__About this exercise__
Using the records below, filter for lines that contain the string "ControlService" and copy them out.

(Edit tracking data)
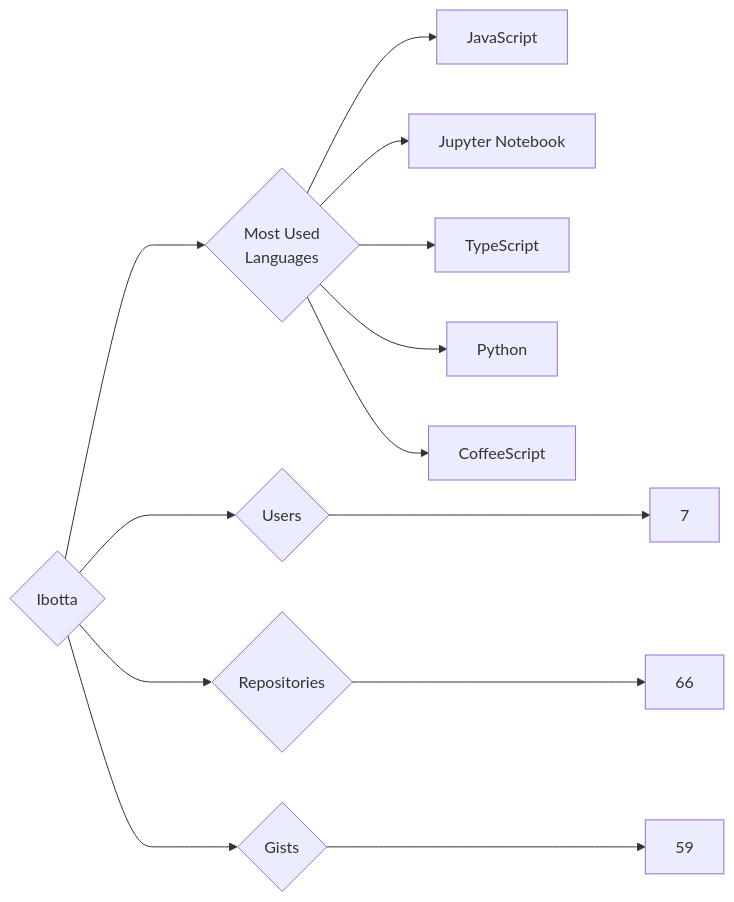
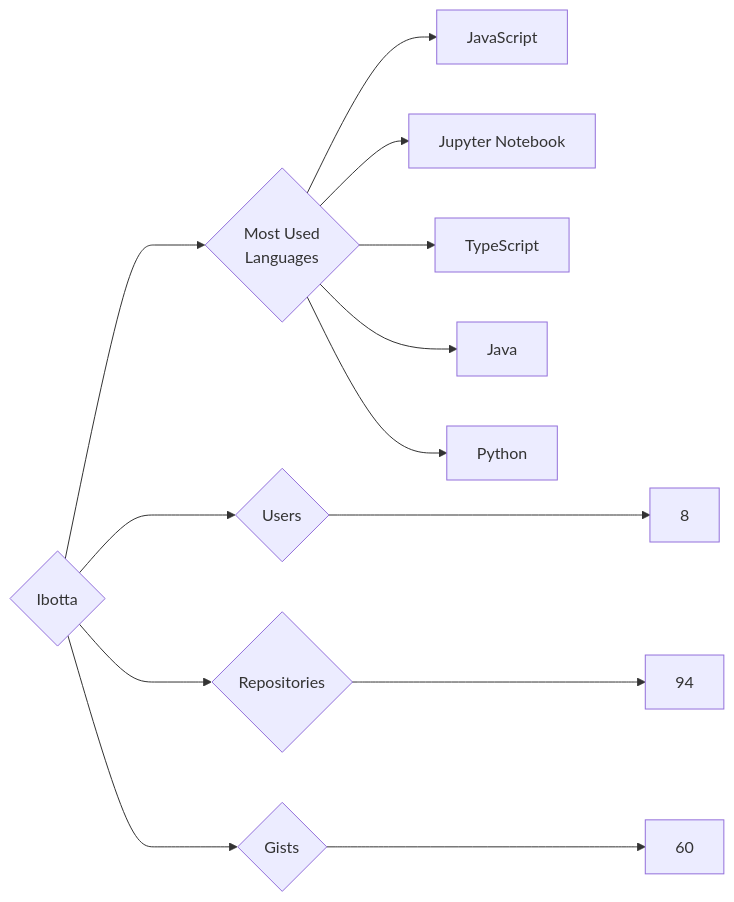
One commit to trickest/insiders changed the diagram in targets/Ibotta/README.md. Above: the diagram before and after it, drawn with Mermaid. The commit also changed 1149 other files, not shown here.

````diff
--- a/targets/Ibotta/README.md
+++ b/targets/Ibotta/README.md
@@ -3,13 +3,13 @@
 ```mermaid
 graph LR
 COMPANY_NAME{Ibotta}
-COMPANY_NAME ---> U{Users} ---> UN[7]
-COMPANY_NAME ---> R{Repositories} ---> RN[66]
-COMPANY_NAME ---> G{Gists} ---> GN[59]
+COMPANY_NAME ---> U{Users} ---> UN[8]
+COMPANY_NAME ---> R{Repositories} ---> RN[94]
+COMPANY_NAME ---> G{Gists} ---> GN[60]
 COMPANY_NAME ---> ML{Most Used<br>Languages}
 ML --> JavaScript[JavaScript]
 ML --> Jupyter_Notebook[Jupyter Notebook]
 ML --> TypeScript[TypeScript]
+ML --> Java[Java]
 ML --> Python[Python]
-ML --> CoffeeScript[CoffeeScript]
 ```
````
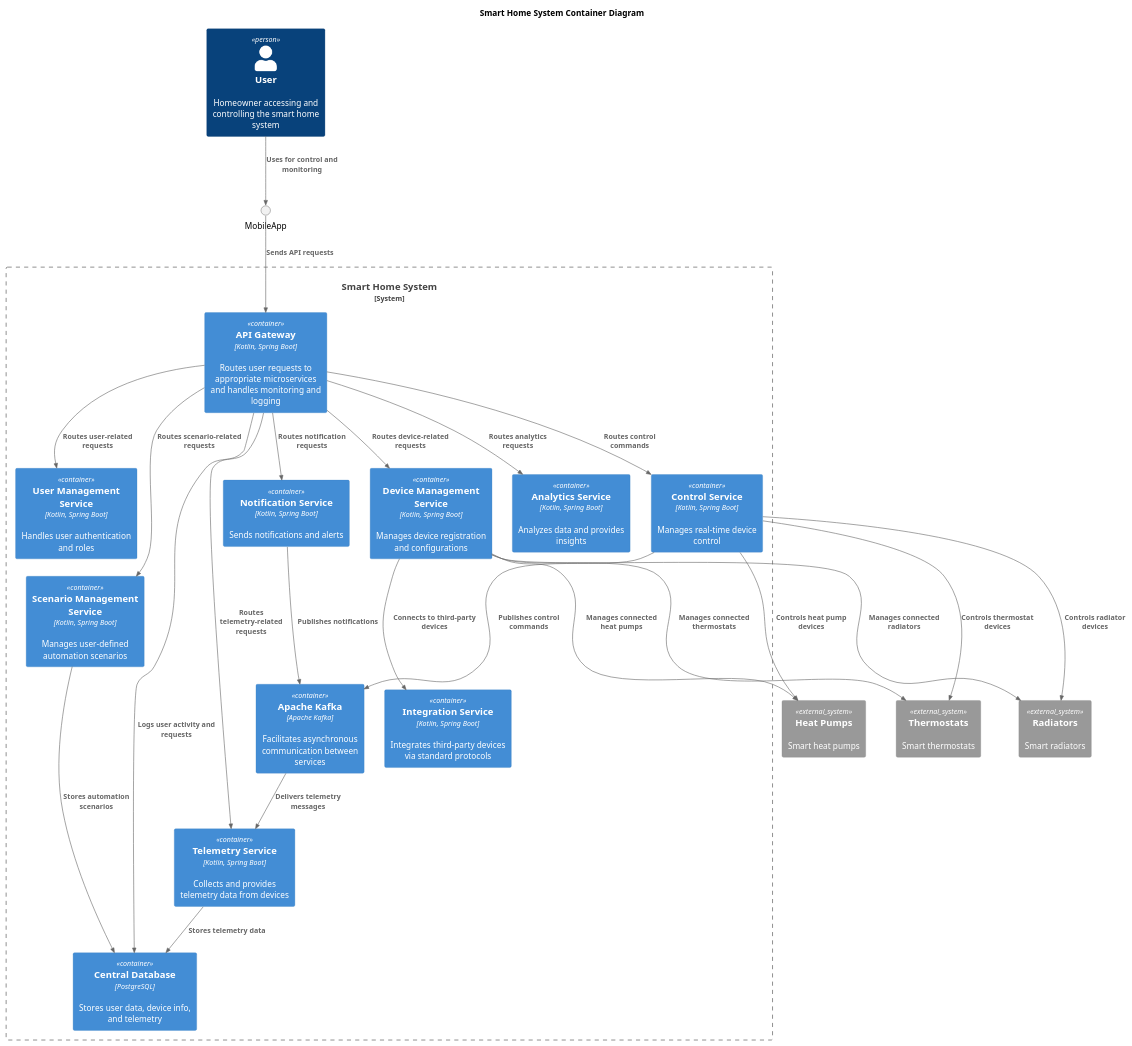
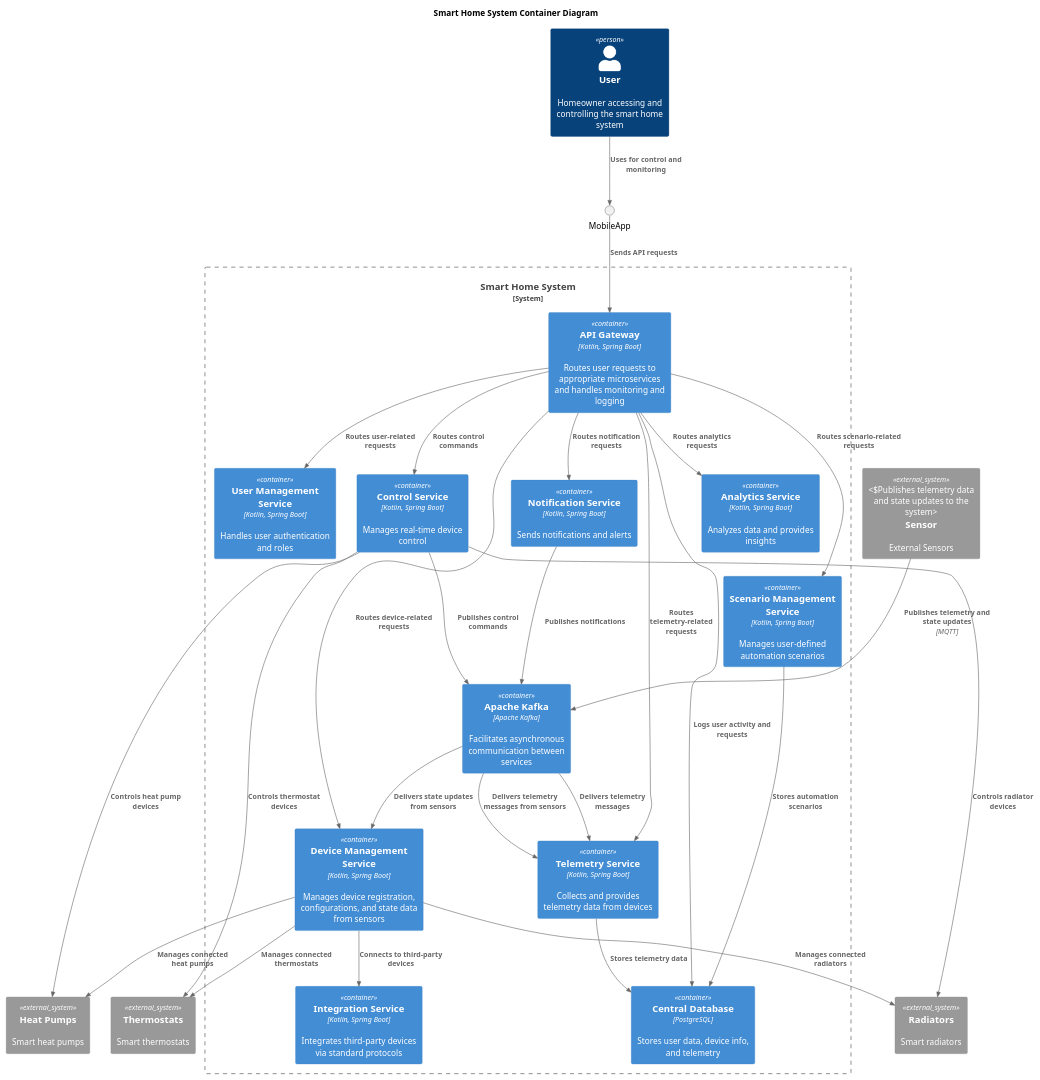
Before and after one commit to vladis62/yandex-asoftware-architect: the diagram in sprint3/homework/smart-home-monolith/diagrams/containers/SmartHomeMicroservices_Containers.puml, drawn with PlantUML. The commit also changed 3 other files, not shown here.

```diff
--- a/sprint3/homework/smart-home-monolith/diagrams/containers/SmartHomeMicroservices_Containers.puml
+++ b/sprint3/homework/smart-home-monolith/diagrams/containers/SmartHomeMicroservices_Containers.puml
@@ -1,51 +1,56 @@
 @startuml
 title Smart Home System Container Diagram
 
 top to bottom direction
 
 !includeurl https://raw.githubusercontent.com/RicardoNiepel/C4-PlantUML/master/C4_Component.puml
 
 Person(user, "User", "Homeowner accessing and controlling the smart home system")
 
 System_Boundary(SmartHomeSystem, "Smart Home System") {
   Container(UserManagement, "User Management Service", "Kotlin, Spring Boot", "Handles user authentication and roles")
-  Container(DeviceManagement, "Device Management Service", "Kotlin, Spring Boot", "Manages device registration and configurations")
+  Container(DeviceManagement, "Device Management Service", "Kotlin, Spring Boot", "Manages device registration, configurations, and state data from sensors")
   Container(ScenarioManagement, "Scenario Management Service", "Kotlin, Spring Boot", "Manages user-defined automation scenarios")
   Container(TelemetryService, "Telemetry Service", "Kotlin, Spring Boot", "Collects and provides telemetry data from devices")
   Container(ControlService, "Control Service", "Kotlin, Spring Boot", "Manages real-time device control")
   Container(NotificationService, "Notification Service", "Kotlin, Spring Boot", "Sends notifications and alerts")
   Container(IntegrationService, "Integration Service", "Kotlin, Spring Boot", "Integrates third-party devices via standard protocols")
   Container(AnalyticsService, "Analytics Service", "Kotlin, Spring Boot", "Analyzes data and provides insights")
   Container(API_Gateway, "API Gateway", "Kotlin, Spring Boot", "Routes user requests to appropriate microservices and handles monitoring and logging")
   Container(Kafka, "Apache Kafka", "Apache Kafka", "Facilitates asynchronous communication between services")
   Container(Database, "Central Database", "PostgreSQL", "Stores user data, device info, and telemetry")
 }
 
+System_Ext(Sensor, "Sensor", "External Sensors", "Publishes telemetry data and state updates to the system")
 System_Ext(Thermostats, "Thermostats", "Smart thermostats")
 System_Ext(Radiators, "Radiators", "Smart radiators")
 System_Ext(HeatPumps, "Heat Pumps", "Smart heat pumps")
 
 Rel(user, MobileApp, "Uses for control and monitoring")
 Rel(MobileApp, API_Gateway, "Sends API requests")
 Rel(API_Gateway, UserManagement, "Routes user-related requests")
 Rel(API_Gateway, DeviceManagement, "Routes device-related requests")
 Rel(API_Gateway, ScenarioManagement, "Routes scenario-related requests")
 Rel(API_Gateway, TelemetryService, "Routes telemetry-related requests")
 Rel(API_Gateway, ControlService, "Routes control commands")
 Rel(API_Gateway, NotificationService, "Routes notification requests")
 Rel(API_Gateway, AnalyticsService, "Routes analytics requests")
 Rel(DeviceManagement, IntegrationService, "Connects to third-party devices")
 Rel(ControlService, Kafka, "Publishes control commands")
 Rel(TelemetryService, Database, "Stores telemetry data")
 Rel(ScenarioManagement, Database, "Stores automation scenarios")
 Rel(NotificationService, Kafka, "Publishes notifications")
 Rel(Kafka, TelemetryService, "Delivers telemetry messages")
 Rel(DeviceManagement, Thermostats, "Manages connected thermostats")
 Rel(DeviceManagement, Radiators, "Manages connected radiators")
 Rel(DeviceManagement, HeatPumps, "Manages connected heat pumps")
 Rel(ControlService, Thermostats, "Controls thermostat devices")
 Rel(ControlService, Radiators, "Controls radiator devices")
 Rel(ControlService, HeatPumps, "Controls heat pump devices")
 Rel(API_Gateway, Database, "Logs user activity and requests")
 
+Rel(Sensor, Kafka, "Publishes telemetry and state updates", "MQTT")
+Rel(Kafka, DeviceManagement, "Delivers state updates from sensors")
+Rel(Kafka, TelemetryService, "Delivers telemetry messages from sensors")
+
 @enduml
```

__Task answer__
   Container(ControlService, "Control Service", "Kotlin, Spring Boot", "Manages real-time device control")
 Rel(API_Gateway, ControlService, "Routes control commands")
 Rel(ControlService, Kafka, "Publishes control commands")
 Rel(ControlService, Thermostats, "Controls thermostat devices")
 Rel(ControlService, Radiators, "Controls radiator devices")
 Rel(ControlService, HeatPumps, "Controls heat pump devices")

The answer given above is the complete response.